Remember years ago, in the fall, during Bonanza, Chevy would introduce their new lineup of cars? And they used to play that song… See the USA in a Chevrolet… OK… For people my age and older, that song is now in your head… Now use these words to that music…

Here we go again, deficit spend again, it’s the only thing our lawmakers know how to do…

Congressional negotiators signed off Thursday evening on a sweeping $1 trillion spending agreement for federal agencies, just 28 hours before a deadline that would have led to a government shutdown. Boy… Aren’t we lucky to have these guys working for us? Where else could you find lawmakers that were so willing to deficit spend to make our lives easier? Ahem… Did I hear someone say… Greece?

Thanks as always to Chuck for his thought provoking contribution to this morning’s Pfennig.

The dollar started falling after the data releases yesterday morning, and continued in overnight trading. Currency investors moved out of the ‘shelter’ of US dollar holdings and went hunting for yield. Those currencies with the greatest interest rate differentials were the leaders yesterday, with the New Zealand dollar (NZD), Aussie dollar (AUD), and Brazilian real (BRL) leading the way. Brazil’s real moved up over 1% versus the US dollar as the central bank said it will lend dollars to help exporters, adding to the supply of the US currency. The central bank will do ‘repos’ to add US liquidity to the markets, and pulling Brazilian reals out.

The Swiss franc (CHF) joined in the rally with the ‘high yielders’ after the Swiss National Bank stayed on the sidelines. Currency traders were expecting another move by the SNB to weaken the currency, but after they refrained from intervention, it gave traders a green light for further appreciation of the franc. The SNB kept the franc’s minimum exchange rate at 1.2 per euro and also maintained its benchmark rate at zero.

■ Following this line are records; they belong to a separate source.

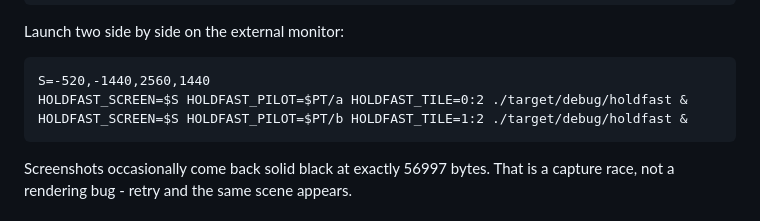
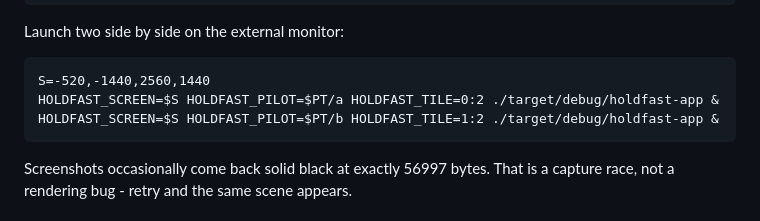
Before and after one commit to nschmeller/holdfast, a Markdown page: HANDOFF.md, the part around the change. Rendered like a GitHub page.

Commit message:
docs: point the launch commands at the renamed binary
The bin target became `holdfast-app` to stop it colliding with the lib's
wasm output, so three files that invoked `./target/debug/holdfast` directly
would have failed. `cargo run` was unaffected, which is why the tests and
every agent recipe using it kept working - and is why grepping for the old
path mattered more than trusting a green build.

Co-Authored-By: Claude Opus 5 (1M context) <noreply@anthropic.com>
Claude-Session: https://claude.ai/code/session_01LPGJnhmCPDQeKiY3mvxX7E

```diff
--- a/HANDOFF.md
+++ b/HANDOFF.md
@@ -60,8 +60,8 @@ and appends events to `<dir>/log.txt`. Drive it with `tools/pilot.py`:
 Launch two side by side on the external monitor:
 
     S=-520,-1440,2560,1440
-    HOLDFAST_SCREEN=$S HOLDFAST_PILOT=$PT/a HOLDFAST_TILE=0:2 ./target/debug/holdfast &
-    HOLDFAST_SCREEN=$S HOLDFAST_PILOT=$PT/b HOLDFAST_TILE=1:2 ./target/debug/holdfast &
+    HOLDFAST_SCREEN=$S HOLDFAST_PILOT=$PT/a HOLDFAST_TILE=0:2 ./target/debug/holdfast-app &
+    HOLDFAST_SCREEN=$S HOLDFAST_PILOT=$PT/b HOLDFAST_TILE=1:2 ./target/debug/holdfast-app &
 
 Screenshots occasionally come back solid black at exactly 56997 bytes. That is
 a capture race, not a rendering bug - retry and the same scene appears.
```
Also changed, not shown: .claude/agents/playtester.md (+1 -1 lines).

The euro rallied from an 11-month low against the dollar after Spain’s debt auction met with more buyers than supply. Spain sold more bonds than its maximum target at rates which were high, but still within expectations. The Spanish government was able to sell 6.03 billion euros of bonds compared with a maximum target of 3.5 billion euros. The yields were 5.545%, just slightly higher than the 5.433% it paid when it auctioned 10-year bonds at the end of October. Another report showed that European manufacturing and service industries contracted less this month than economists forecast.

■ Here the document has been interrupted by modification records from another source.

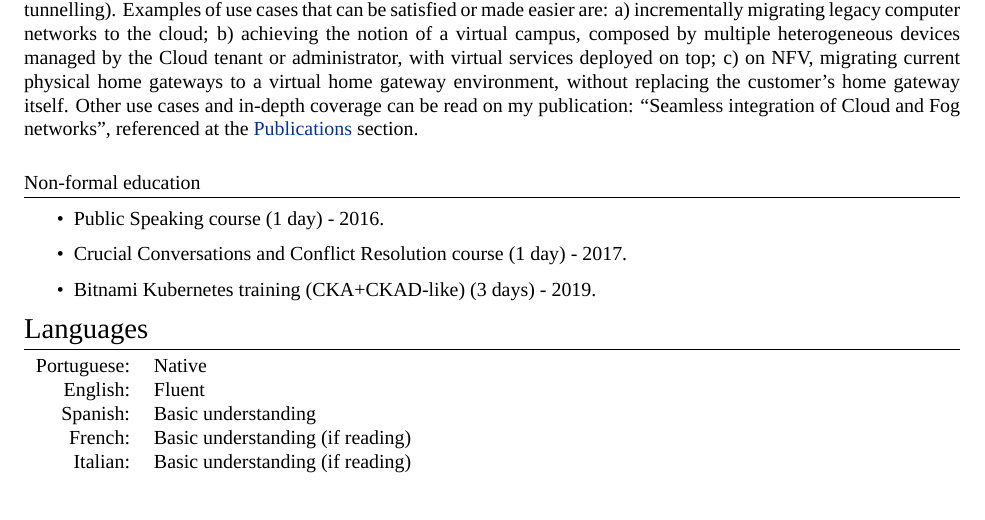
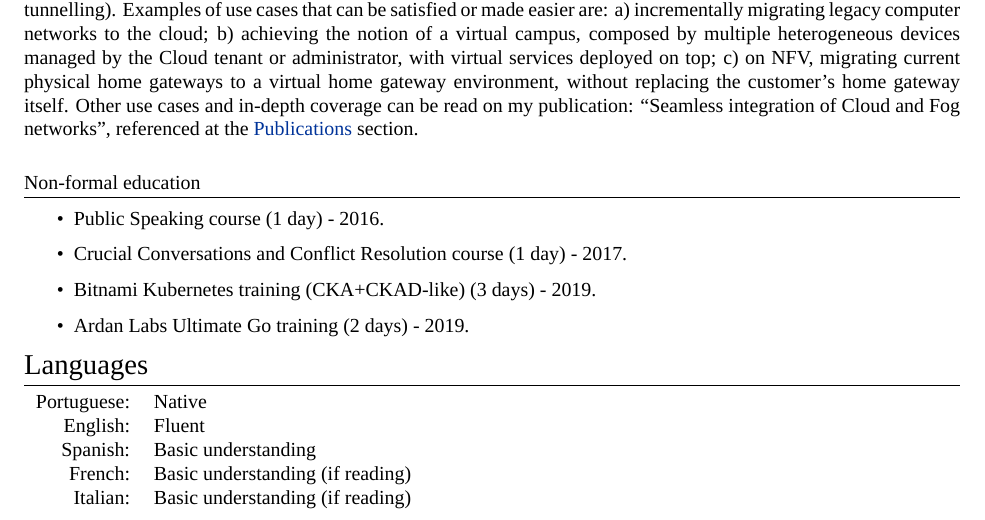
Before and after one commit to igordcard/cv, a LaTeX CV (igordcard_cv.tex): part of page 3 of 5, cut so that both start at the same text. Compiled offline with XeLaTeX; a missing font is replaced by an installed copy or a similar font.

Commit message:
Add Go training
Not updating pdf as there's other stuff that needs to be added.

```diff
--- a/igordcard_cv.tex
+++ b/igordcard_cv.tex
@@ -225,6 +225,7 @@ On my Master's Dissertation I have designed and developed an extension for OpenS
     \item Crucial Conversations and Conflict Resolution course (1 day) - 2017.
 %    \item Career Empowerment Program (2 days) - 2019.
     \item Bitnami Kubernetes training (CKA+CKAD-like) (3 days) - 2019.
+    \item Ardan Labs Ultimate Go training (2 days) - 2019.
 \end{itemize}
 
 %----------------------------------------------------
```
Also changed, not shown: igordcard_cv.pdf.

One of the surprise moves by currencies on the day came from the Indian rupee (INR) which had been one of the worst performing currencies in Asia this year. The big move up in the rupee came after India’s central bank curbed trading in rupee forwards and Prime Minister Manmohan Singh pledged to open up the retail industry. The central bank said it would reduce the amount of open positions dealers can maintain overnight, helping to prevent speculators from pushing the currency lower.

Then there was this… Peter Mason sent me the same link to a story from our friends over at Casey Research regarding ‘Re-hypothecation’ which is the newest buzzword surrounding the fall of MF Global. This story does an excellent job of explaining what this word actually means, and clearing up some of the confusion regarding the competing claims for gold held at HSBC for customers and/or counterparties of MF Global.

Thanks to Peter for bringing this article to my attention. Peter joined EverBank last year as a member of our Infinity Elite Plus group, and has really been a great addition to our customer service team.

To recap… The bunch of data released yesterday in the US was not stellar, but the markets were looking for a reason to rally. Investors went hunting for yield and the NZD, AUD, and BRL all rallied. The Swiss National Bank stayed on the sidelines and allowed some appreciation for the CHF. The Indian government curbed forward trading, helping to bounce the rupee back up. And our friends over at Casey Research explain why ‘Re-hypothecation’ is the new buzzword.

Chris Gaffney
for The Daily Reckoning